Before and after images:

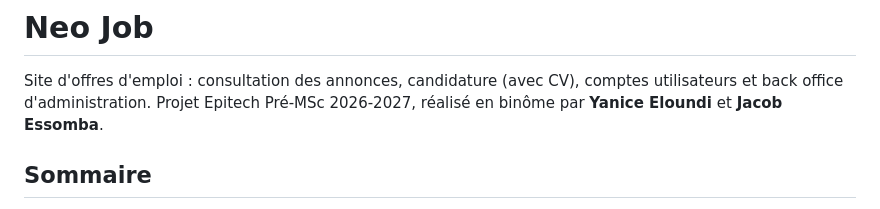
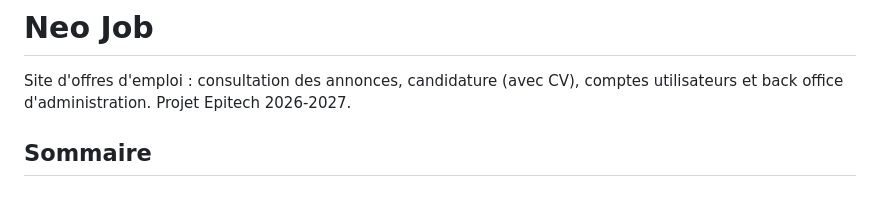
Before and after one commit to Yanice-19/NeoJob, a Markdown page: README.md, the part around the change. Rendered like a GitHub page.

```diff
--- a/README.md
+++ b/README.md
@@ -1,7 +1,7 @@
 # Neo Job
 
 Site d'offres d'emploi : consultation des annonces, candidature (avec CV), comptes utilisateurs et back office d'administration.
-Projet Epitech Pré-MSc 2026-2027, réalisé en binôme par **Yanice Eloundi** et **Jacob Essomba**.
+Projet Epitech 2026-2027.
 
 ## Sommaire
 
```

Work order: Give back the records above word for word, minus any image they hold.

Exercise output:
Before and after one commit to Yanice-19/NeoJob, a Markdown page: README.md, the part around the change. Rendered like a GitHub page.

```diff
--- a/README.md
+++ b/README.md
@@ -1,7 +1,7 @@
 # Neo Job
 
 Site d'offres d'emploi : consultation des annonces, candidature (avec CV), comptes utilisateurs et back office d'administration.
-Projet Epitech Pré-MSc 2026-2027, réalisé en binôme par **Yanice Eloundi** et **Jacob Essomba**.
+Projet Epitech 2026-2027.
 
 ## Sommaire
 
```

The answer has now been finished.